== Task to carry out ==
Your job is to return every line in the data holding the string "facet".

Dataset records

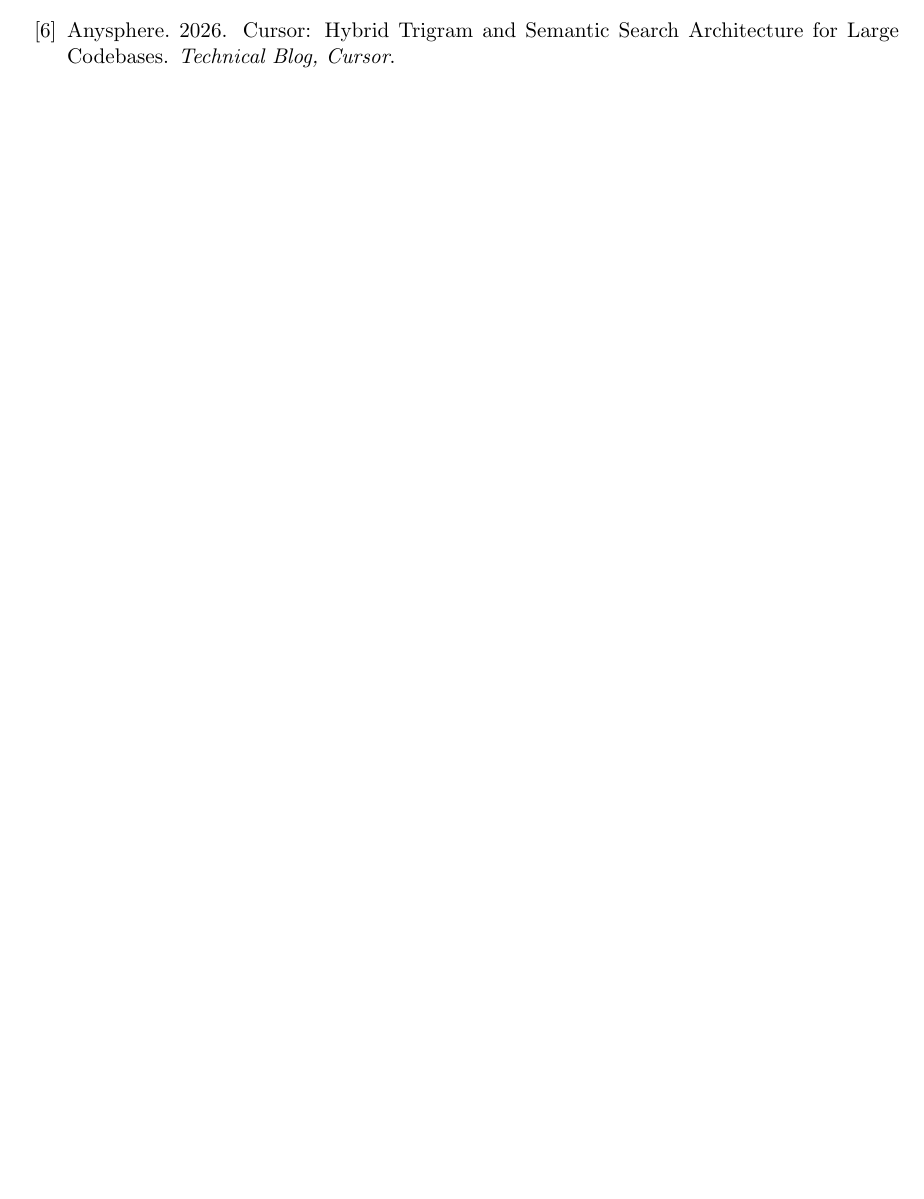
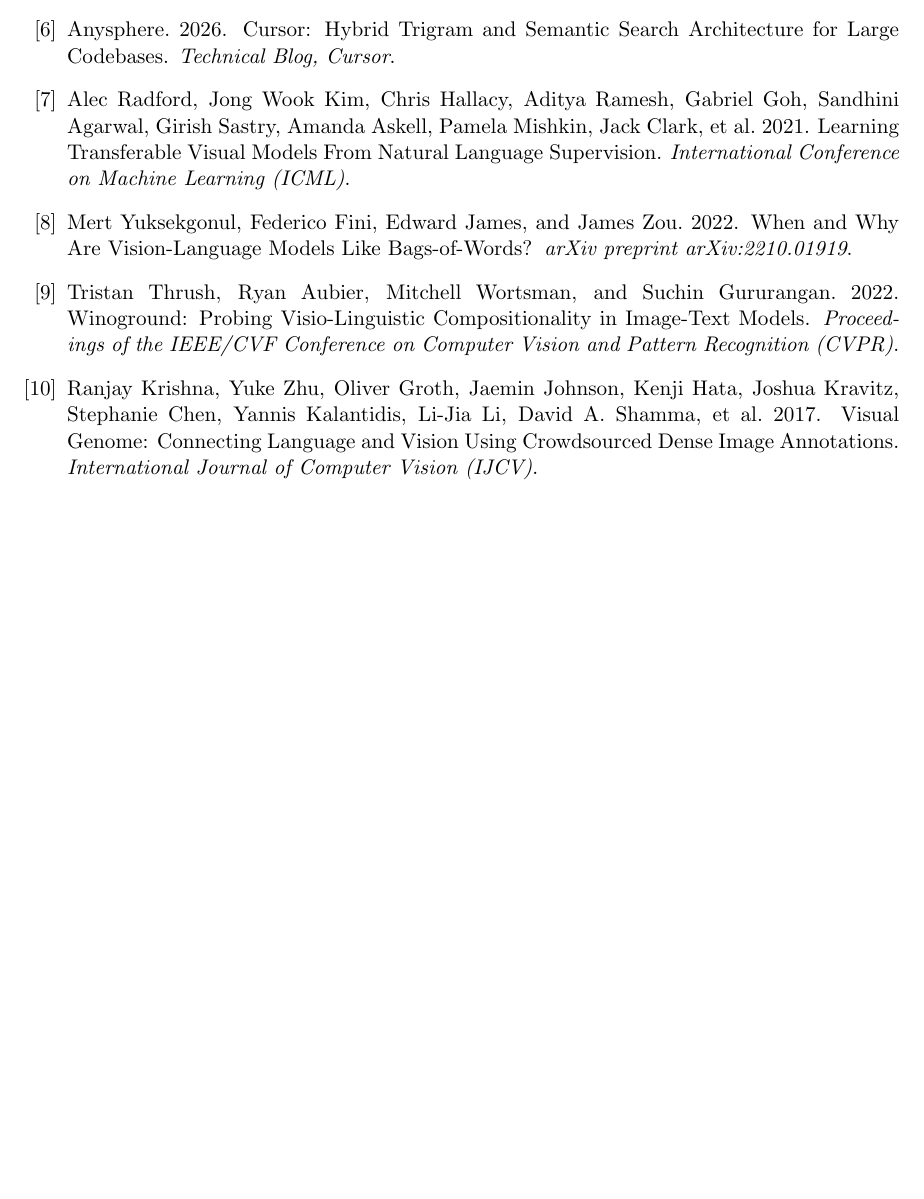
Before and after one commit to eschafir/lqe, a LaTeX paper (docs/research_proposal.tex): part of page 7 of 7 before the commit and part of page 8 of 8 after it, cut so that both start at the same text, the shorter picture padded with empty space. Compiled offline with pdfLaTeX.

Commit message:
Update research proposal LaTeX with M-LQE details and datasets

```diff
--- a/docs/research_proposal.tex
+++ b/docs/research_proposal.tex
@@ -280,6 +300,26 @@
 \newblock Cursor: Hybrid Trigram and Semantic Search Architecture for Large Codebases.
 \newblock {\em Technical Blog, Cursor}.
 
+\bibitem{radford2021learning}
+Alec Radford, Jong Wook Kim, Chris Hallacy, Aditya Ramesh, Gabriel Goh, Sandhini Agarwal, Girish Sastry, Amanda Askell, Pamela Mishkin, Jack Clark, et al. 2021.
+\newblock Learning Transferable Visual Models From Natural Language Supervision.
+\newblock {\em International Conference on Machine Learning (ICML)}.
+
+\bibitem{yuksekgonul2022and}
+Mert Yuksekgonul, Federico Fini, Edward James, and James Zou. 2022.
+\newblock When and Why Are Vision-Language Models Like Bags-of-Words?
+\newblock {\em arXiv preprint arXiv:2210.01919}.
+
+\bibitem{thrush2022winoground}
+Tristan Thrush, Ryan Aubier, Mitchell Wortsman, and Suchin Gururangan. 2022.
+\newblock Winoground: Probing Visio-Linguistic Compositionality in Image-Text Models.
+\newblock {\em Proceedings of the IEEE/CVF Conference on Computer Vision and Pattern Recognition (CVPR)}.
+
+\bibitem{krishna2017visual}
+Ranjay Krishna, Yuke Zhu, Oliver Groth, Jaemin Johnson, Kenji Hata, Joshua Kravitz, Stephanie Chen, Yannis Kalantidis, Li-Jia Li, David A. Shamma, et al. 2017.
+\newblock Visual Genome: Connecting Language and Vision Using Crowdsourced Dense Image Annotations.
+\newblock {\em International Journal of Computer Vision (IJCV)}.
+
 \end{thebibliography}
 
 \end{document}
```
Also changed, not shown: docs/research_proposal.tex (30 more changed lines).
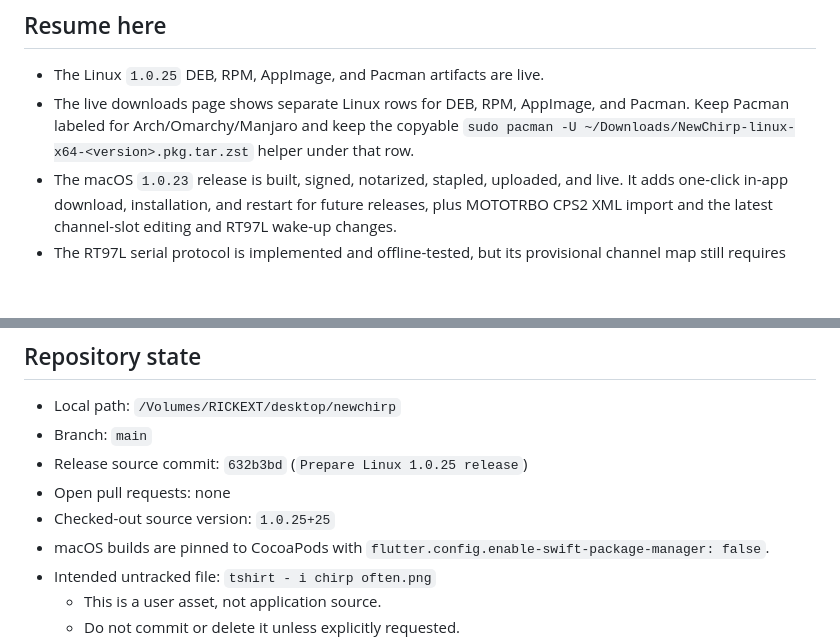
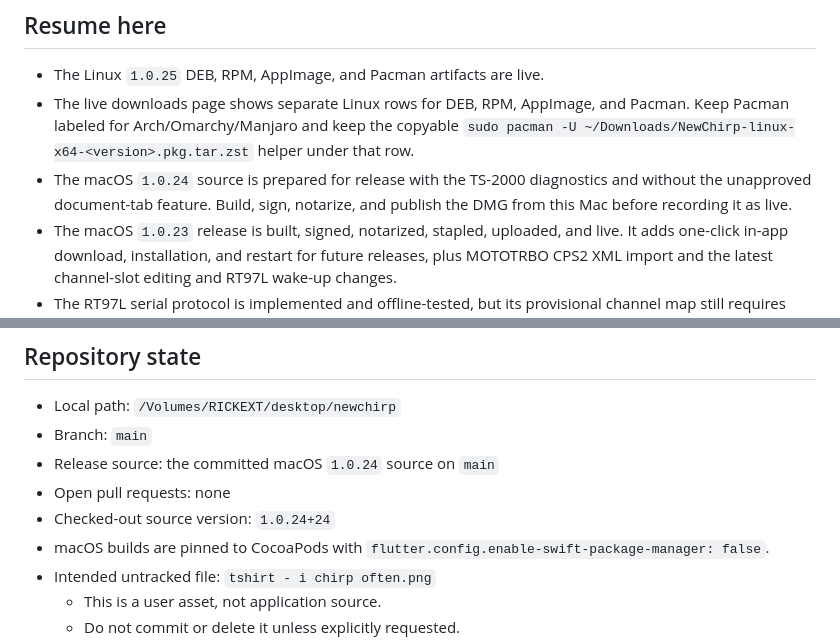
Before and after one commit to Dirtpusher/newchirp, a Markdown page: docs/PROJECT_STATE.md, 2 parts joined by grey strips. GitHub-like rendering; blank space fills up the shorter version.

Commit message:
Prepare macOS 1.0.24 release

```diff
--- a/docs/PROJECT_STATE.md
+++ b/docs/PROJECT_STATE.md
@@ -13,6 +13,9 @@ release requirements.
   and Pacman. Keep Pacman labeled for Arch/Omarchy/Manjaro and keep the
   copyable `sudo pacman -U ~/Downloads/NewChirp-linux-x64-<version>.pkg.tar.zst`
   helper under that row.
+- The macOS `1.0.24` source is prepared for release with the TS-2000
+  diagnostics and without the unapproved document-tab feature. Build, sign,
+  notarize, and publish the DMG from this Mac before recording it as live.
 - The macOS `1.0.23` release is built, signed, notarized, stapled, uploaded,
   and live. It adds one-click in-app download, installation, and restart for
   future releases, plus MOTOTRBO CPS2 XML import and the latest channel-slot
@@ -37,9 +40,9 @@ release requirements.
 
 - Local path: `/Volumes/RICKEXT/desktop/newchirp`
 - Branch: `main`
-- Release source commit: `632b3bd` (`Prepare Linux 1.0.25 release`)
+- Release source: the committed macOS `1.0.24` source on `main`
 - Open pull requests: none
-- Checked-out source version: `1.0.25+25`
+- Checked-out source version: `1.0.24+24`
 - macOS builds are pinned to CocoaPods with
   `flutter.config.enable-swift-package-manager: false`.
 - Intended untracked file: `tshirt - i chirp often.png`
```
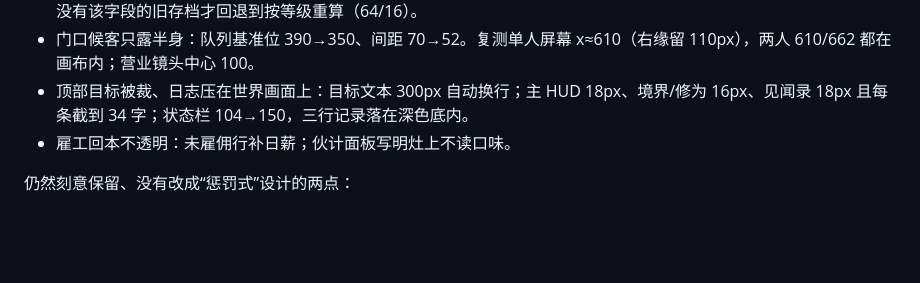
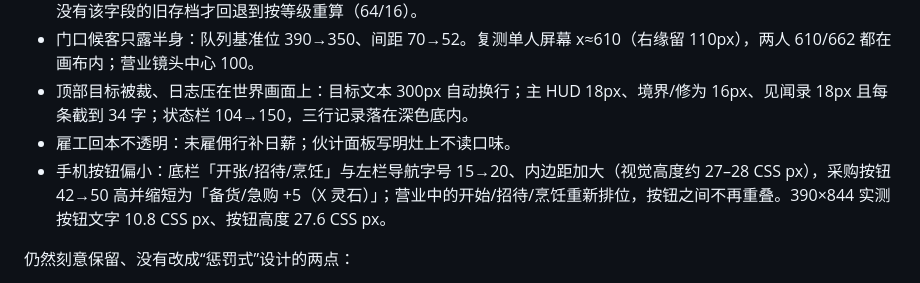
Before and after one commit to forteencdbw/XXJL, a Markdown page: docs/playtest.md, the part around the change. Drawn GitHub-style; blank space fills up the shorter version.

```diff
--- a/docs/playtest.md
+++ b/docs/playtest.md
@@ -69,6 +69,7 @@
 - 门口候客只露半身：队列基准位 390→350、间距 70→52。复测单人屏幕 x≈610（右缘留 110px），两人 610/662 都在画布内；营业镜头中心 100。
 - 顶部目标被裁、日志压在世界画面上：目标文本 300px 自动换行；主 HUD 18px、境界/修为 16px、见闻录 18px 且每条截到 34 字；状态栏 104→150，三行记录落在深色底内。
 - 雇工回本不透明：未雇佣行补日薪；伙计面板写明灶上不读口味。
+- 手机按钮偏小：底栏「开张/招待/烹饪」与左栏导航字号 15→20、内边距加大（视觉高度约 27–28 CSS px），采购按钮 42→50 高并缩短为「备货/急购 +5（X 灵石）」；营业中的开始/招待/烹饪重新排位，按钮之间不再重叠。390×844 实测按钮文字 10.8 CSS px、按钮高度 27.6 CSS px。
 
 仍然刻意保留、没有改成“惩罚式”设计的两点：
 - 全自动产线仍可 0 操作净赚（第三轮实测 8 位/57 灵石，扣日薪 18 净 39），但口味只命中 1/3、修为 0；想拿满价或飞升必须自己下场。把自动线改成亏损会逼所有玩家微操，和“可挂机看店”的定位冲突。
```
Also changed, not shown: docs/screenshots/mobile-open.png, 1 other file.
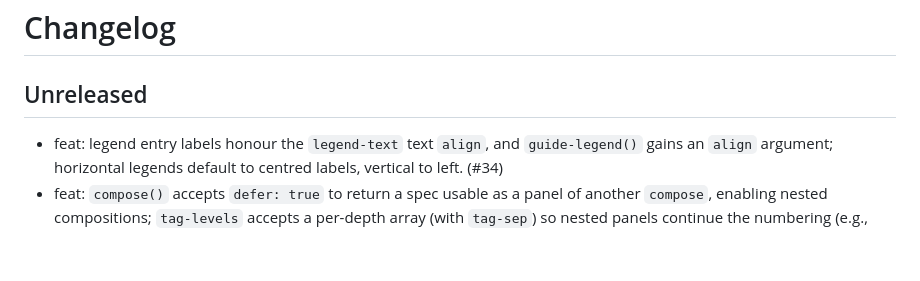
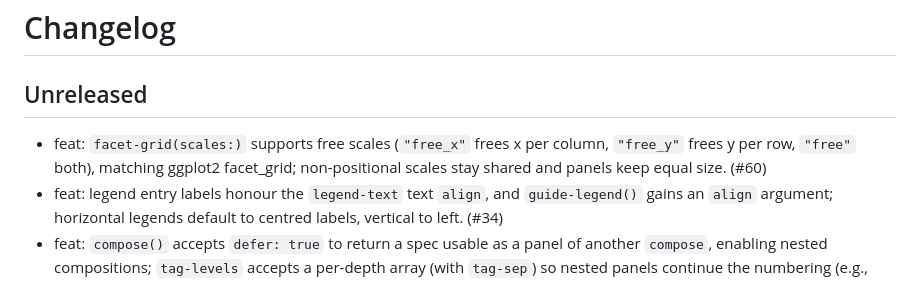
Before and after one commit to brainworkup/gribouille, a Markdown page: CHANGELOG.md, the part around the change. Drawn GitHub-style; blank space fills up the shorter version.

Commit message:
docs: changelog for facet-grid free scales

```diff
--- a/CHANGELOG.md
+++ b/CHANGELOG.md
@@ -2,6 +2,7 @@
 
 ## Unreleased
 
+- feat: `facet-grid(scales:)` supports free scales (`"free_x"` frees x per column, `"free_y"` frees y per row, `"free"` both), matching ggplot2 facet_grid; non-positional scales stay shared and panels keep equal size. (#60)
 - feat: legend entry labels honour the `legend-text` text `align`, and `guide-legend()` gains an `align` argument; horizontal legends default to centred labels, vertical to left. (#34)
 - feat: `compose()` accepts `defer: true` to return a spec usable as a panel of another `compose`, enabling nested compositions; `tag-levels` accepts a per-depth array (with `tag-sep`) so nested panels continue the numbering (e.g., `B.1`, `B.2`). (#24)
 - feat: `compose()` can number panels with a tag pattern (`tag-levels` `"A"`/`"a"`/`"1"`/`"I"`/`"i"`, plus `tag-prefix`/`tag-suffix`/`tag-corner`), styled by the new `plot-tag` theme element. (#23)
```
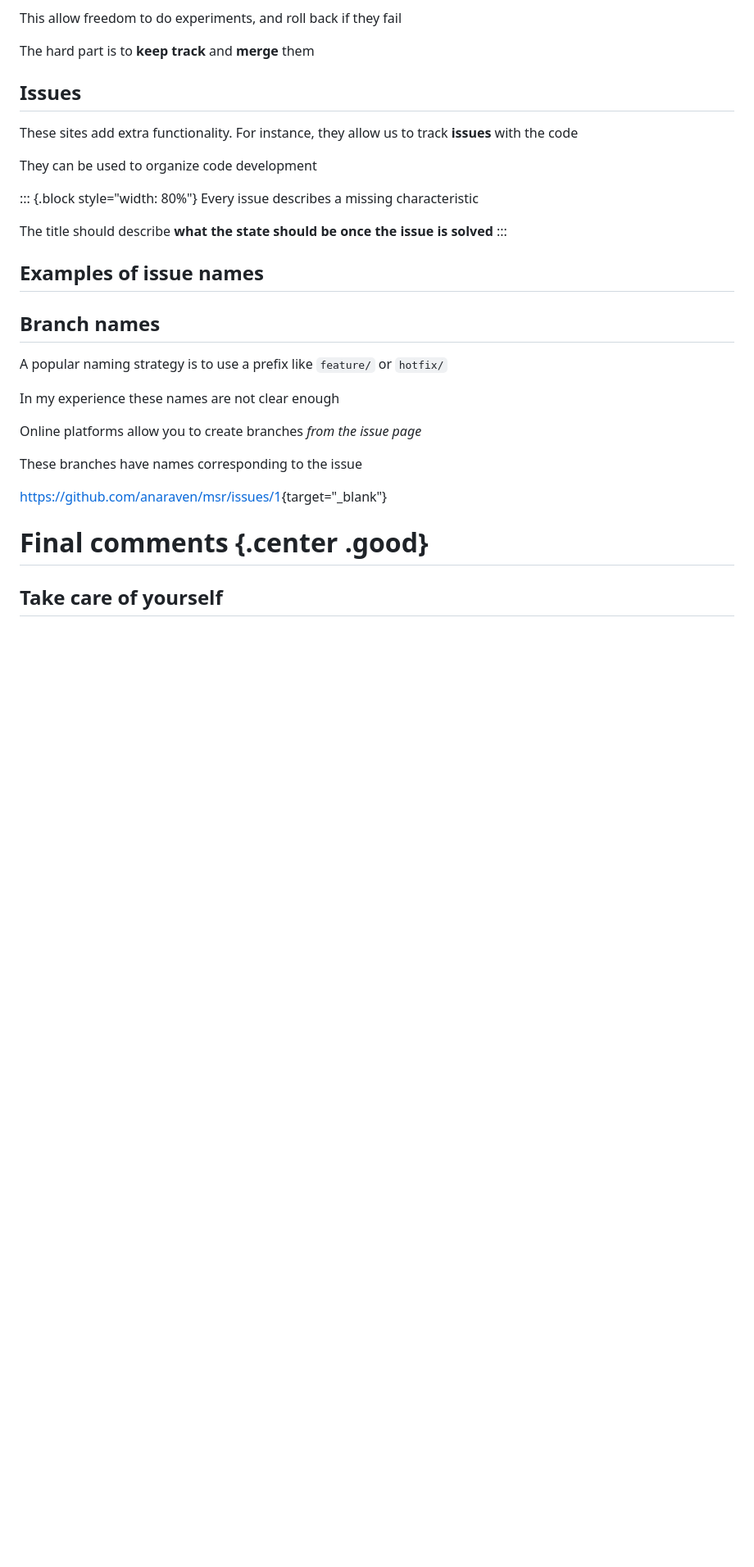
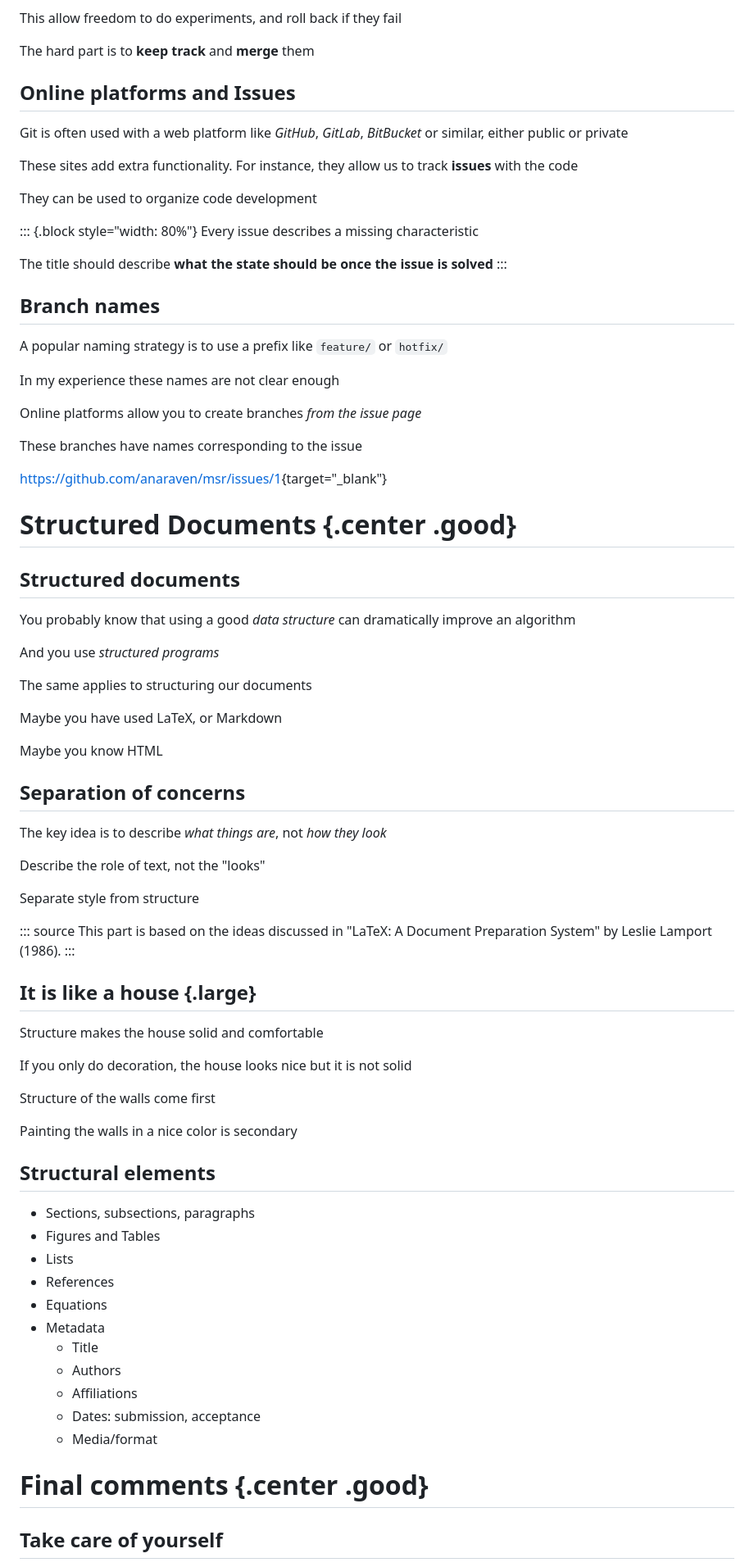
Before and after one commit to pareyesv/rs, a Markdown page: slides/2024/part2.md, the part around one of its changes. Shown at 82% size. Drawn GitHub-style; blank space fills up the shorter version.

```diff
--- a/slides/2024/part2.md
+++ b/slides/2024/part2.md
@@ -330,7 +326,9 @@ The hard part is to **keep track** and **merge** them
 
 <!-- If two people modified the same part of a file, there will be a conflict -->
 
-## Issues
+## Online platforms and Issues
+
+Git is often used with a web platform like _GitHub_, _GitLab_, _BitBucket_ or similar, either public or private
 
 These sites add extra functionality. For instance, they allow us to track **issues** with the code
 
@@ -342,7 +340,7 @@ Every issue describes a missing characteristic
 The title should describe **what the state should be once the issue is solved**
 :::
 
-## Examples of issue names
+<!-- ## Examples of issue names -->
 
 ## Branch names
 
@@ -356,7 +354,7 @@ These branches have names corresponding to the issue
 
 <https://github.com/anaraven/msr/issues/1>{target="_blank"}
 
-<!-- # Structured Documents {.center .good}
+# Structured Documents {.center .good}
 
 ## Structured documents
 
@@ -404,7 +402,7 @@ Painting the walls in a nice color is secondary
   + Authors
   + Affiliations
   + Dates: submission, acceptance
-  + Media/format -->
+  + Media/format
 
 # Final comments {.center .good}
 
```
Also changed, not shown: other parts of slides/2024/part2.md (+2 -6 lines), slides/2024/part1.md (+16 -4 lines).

== Solved exercise ==
docs: changelog for facet-grid free scales
+- feat: `facet-grid(scales:)` supports free scales (`"free_x"` frees x per column, `"free_y"` frees y per row, `"free"` both), matching ggplot2 facet_grid; non-positional scales stay shared and panels keep equal size. (#60)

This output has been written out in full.